Start with our Best Hits on Design
- ⋆ Reminder: Design is still about words
- ⋆ The Typography and Layout behind the new Signal vs. Noise redesign
- ⋆ Backstage: How we use Basecamp to collect, share, and discuss inspiration
- ⋆ Backstage: Using Basecamp to build the Basecamp calendar
- ⋆ Behind the scenes: Reinventing our Default Profile Pictures
- ⋆ Behind the scenes: Highrise marketing site A/B testing part 1
- ⋆ What happens to user experience in a minimum viable product?
- ⋆ Lessons learned from implementing Highrise's custom fields feature
- ⋆ Ten design lessons from Frederick Law Olmsted, the father of American landscape architecture
- ⋆ Flashback: Every time you add something you take something away
Our Most Recent Posts on Design
I’ve been working on some video tests with the iPhone and I needed to mount it on tripod for some steadier shots. Some folks in the office had good things to say about the Glif from Studio Neat, but the only one we had lying around didn’t fit my phone and sat kinda goofy on our tripod plate. So, I did something I wouldn’t have imagined possible a few years ago. I printed a new one.Continued…
Recent versions of Google Chrome on OS X mangle native input buttons. I don’t know precisely when it started but no amount of CSS brute-force seems to correct the text alignment. Have you found a work-around? Do you know a little birdie on the Chrome team?
(Update: Paul Irish kindly responded and filed this bug on the Chromium project.)
There’s a flash flood warning for all of Chicago today. Unfortunately there’s water in my basement (like other Chicago home owners)...
The flood fixing company U.S. Waterproofing has a cool feature on their website. Look at who we’ve helped in your neighborhood. As you can see, they get around! Gives me confidence to give them a call—which I might do right now.
“For the modern audience, the fluidity of objects in Robert Lazzarini’s body of work, for example, immediately registers instead as having been run through the computer and messed around with. As a nod to this sea change in perception, Italian designer Ferruccio Laviani has created the brilliantly disorienting Good Vibrations storage unit for Fratelli Boffi.” Read the full article.
I love Fantastical but missed having a quick way to find out today’s date, a feature the native iOS calendar app provides with a special app icon that changes each day. To work around this Fantastical offers a clever hack: an option to display the current date as a badge on the app icon.
Since copywriting is interface design, you can do an awful lot of great design in a text editor. Don’t worry about where things will go, or how they will fit. Worry about explaining it clearly and then build the rest of the interface around that explanation.

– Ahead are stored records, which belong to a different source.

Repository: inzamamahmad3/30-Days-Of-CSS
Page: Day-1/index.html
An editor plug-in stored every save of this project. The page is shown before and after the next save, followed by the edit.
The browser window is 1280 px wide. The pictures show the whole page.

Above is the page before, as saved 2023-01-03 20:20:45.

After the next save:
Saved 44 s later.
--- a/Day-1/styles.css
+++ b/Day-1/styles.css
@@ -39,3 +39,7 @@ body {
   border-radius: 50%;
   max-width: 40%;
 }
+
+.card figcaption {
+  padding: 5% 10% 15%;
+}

In our industry, you’ll often hear people say things like “if someone can’t figure it out in 10 seconds then they’re gone.” Or “I checked out the site and I couldn’t figure out what they did so I left. Terrible design.” Or “if it takes more than a couple sentences to explain it then it’s not simple enough.” Or “too much to read!” Or “there are too many fields on this form!” Or “there are too many steps in this process.”
I’ve said some of these things in the past, so I understand the knee-jerk impulse that lead to these sorts of reactions.

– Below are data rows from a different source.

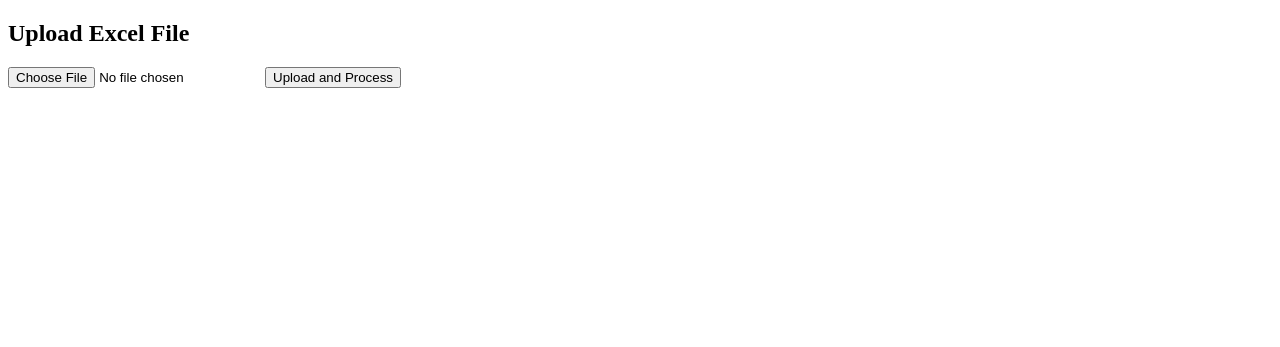
Repository: fatur04/Excel-Matching-Web-App
Page: http://localhost/
The author's editor kept a copy of each file at every save. The page is drawn from the files as they stood at one save, then again after the next save.
The browser window is 1280 px wide. The pictures show the whole page.
The page is served by the project's application, run on Flask 3 (app.py).

Above is the page before, as saved 2024-11-04 21:36:32.

### templates/index.html
<!DOCTYPE html>
<html lang="en">
<head>
    <meta charset="UTF-8">
    <meta name="viewport" content="width=device-width, initial-scale=1.0">
    <title>Excel Matching Web App</title>
</head>
<body>
    <h2>Upload Excel File</h2>
    <form action="/upload" method="POST" enctype="multipart/form-data">
        <input type="file" name="file" accept=".xlsx" required>
        <button type="submit">Upload and Process</button>
    </form>
</body>
</html>

### app.py
import os
import pandas as pd
from flask import Flask, request, render_template, send_file, redirect, url_for
from werkzeug.utils import secure_filename

app = Flask(__name__)
app.config['UPLOAD_FOLDER'] = 'uploads'
app.config['RESULT_FOLDER'] = 'results'

os.makedirs(app.config['UPLOAD_FOLDER'], exist_ok=True)
os.makedirs(app.config['RESULT_FOLDER'], exist_ok=True)

@app.route('/')
def index():
    return render_template('index.html')

@app.route('/upload', methods=['POST'])
def upload_file():
    if 'file' not in request.files:
        return "No file part in the request"

    file = request.files['file']
    if file.filename == '':
        return "No selected file"

    # Simpan file ke folder uploads
    filename = secure_filename(file.filename)
    file_path = os.path.join(app.config['UPLOAD_FOLDER'], filename)
    file.save(file_path)

    # Baca file Excel dan lakukan pencocokan data
    excel_data = pd.ExcelFile(file_path)
    sheet1_df = excel_data.parse('Sheet1')
    sheet2_df = excel_data.parse('Sheet2')

    if 'sia' in sheet1_df.columns and 'sia' in sheet2_df.columns:
        # Left join dari Sheet2 ke Sheet1 untuk mencocokkan semua data 'sia' dari Sheet2
        matching_sia = pd.merge(sheet2_df, sheet1_df, on='sia', how='left')

        # Simpan hasil ke file baru di folder results
        result_filename = f"result_{filename}"
        result_file_path = os.path.join(app.config['RESULT_FOLDER'], result_filename)
        with pd.ExcelWriter(result_file_path, engine='openpyxl') as writer:
            excel_data.parse('Sheet1').to_excel(writer, sheet_name='Sheet1', index=False)
            excel_data.parse('Sheet2').to_excel(writer, sheet_name='Sheet2', index=False)
            matching_sia.to_excel(writer, sheet_name='Sheet3', index=False)

        # Redirect ke halaman download dengan filename hasil
        return redirect(url_for('download_page', filename=result_filename))

    return "Kolom 'sia' tidak ditemukan di salah satu atau kedua sheet."

@app.route('/download/<filename>')
def download_page(filename):
    # Halaman untuk menampilkan link unduhan hasil
    return render_template('download.html', filename=filename)

@app.route('/download_file/<filename>')
def download_file(filename):
    # Kirim file hasil untuk diunduh
    result_file_path = os.path.join(app.config['RESULT_FOLDER'], filename)
    return send_file(result_file_path, as_attachment=True)

if __name__ == '__main__':
    app.run(debug=True)

After the next save:
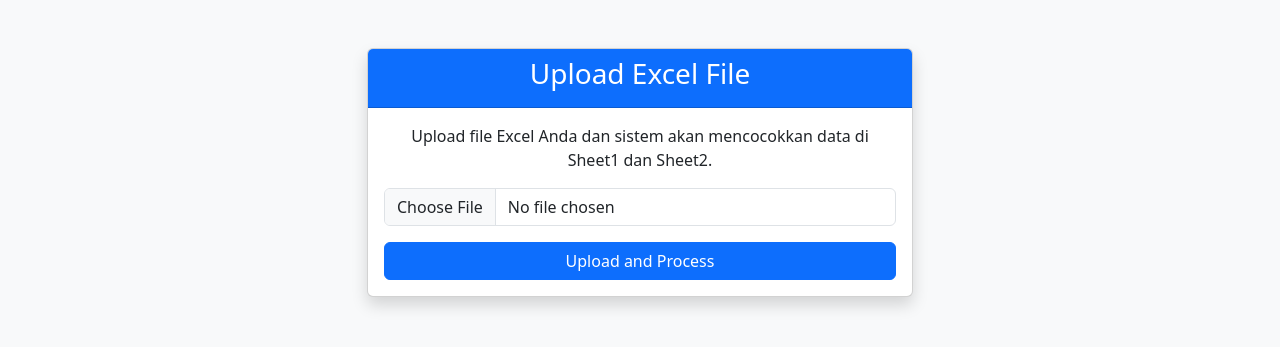
Saved 12 s later.
--- a/templates/index.html
+++ b/templates/index.html
@@ -4,12 +4,33 @@
     <meta charset="UTF-8">
     <meta name="viewport" content="width=device-width, initial-scale=1.0">
     <title>Excel Matching Web App</title>
+    <!-- Bootstrap CSS -->
+    <link href="https://cdn.jsdelivr.net/npm/bootstrap@5.3.0/dist/css/bootstrap.min.css" rel="stylesheet">
 </head>
-<body>
-    <h2>Upload Excel File</h2>
-    <form action="/upload" method="POST" enctype="multipart/form-data">
-        <input type="file" name="file" accept=".xlsx" required>
-        <button type="submit">Upload and Process</button>
-    </form>
+<body class="bg-light">
+    <div class="container py-5">
+        <div class="row justify-content-center">
+            <div class="col-md-6">
+                <div class="card shadow">
+                    <div class="card-header bg-primary text-white text-center">
+                        <h3>Upload Excel File</h3>
+                    </div>
+                    <div class="card-body">
+                        <p class="text-center">Upload file Excel Anda dan sistem akan mencocokkan data di Sheet1 dan Sheet2.</p>
+                        <form action="/upload" method="POST" enctype="multipart/form-data">
+                            <div class="mb-3">
+                                <input type="file" name="file" accept=".xlsx" class="form-control" required>
+                            </div>
+                            <div class="d-grid">
+                                <button type="submit" class="btn btn-primary">Upload and Process</button>
+                            </div>
+                        </form>
+                    </div>
+                </div>
+            </div>
+        </div>
+    </div>
+    <!-- Bootstrap JS -->
+    <script src="https://cdn.jsdelivr.net/npm/bootstrap@5.3.0/dist/js/bootstrap.bundle.min.js"></script>
 </body>
 </html>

However, something’s usually missing from these assessments of the situation: The actual customer’s motivation. How motivated is the customer to solve their problem? What are they here for?
If you’re just evaluating something purely on a design-principles basis, then it’s easy to be binary about it. Good, bad. Too slow, not clear enough, confusing, whatever.
But it’s lazy to evaluate things that way – and trust me, I know, I’ve been lazy about it in the past. I’ve just recently come to remember that you have to factor in motivation.
How motivated is the customer? If your motivation is to evaluate a design, how can you accurately comment on whether or not it’s good or bad unless you understand the customer’s motivation? Their motivation isn’t always to get in and get out as fast as possible.
Customers come to learn something, research something, consider something, buy something. If they are motivated, they may not mind spending five minutes reading. They want to read, they want to know. They’re OK investing their time to find something out if they really care about the answer.
For example, while a longer form – one that a designer might cringe at – might lead to fewer trial signups, it might also lead to higher-quality, more qualified leads. A longer form could weed out the people who are just poking around from the people who are really motivated to buy.
Is clearer better? Yes. Is brevity better? Not always. Is speed important? It depends. How much detail is required? Just enough? Should you make it easier for people to get better answers sooner? Yes. But that doesn’t mean every question demands a 10 second answer and that doesn’t mean every form needs to be three fields or less.
Graphic design is visual communication. Can you design a better graphic that communicates NYC “sugary beverage” law changes? (via Charles Go)
My green thumb is often challenged by the grocery store orchid. I never quite know how much water to give these things. So I was really happy to see this solution recently. The orchid comes with a cup! How much water? This much water. Nicely done.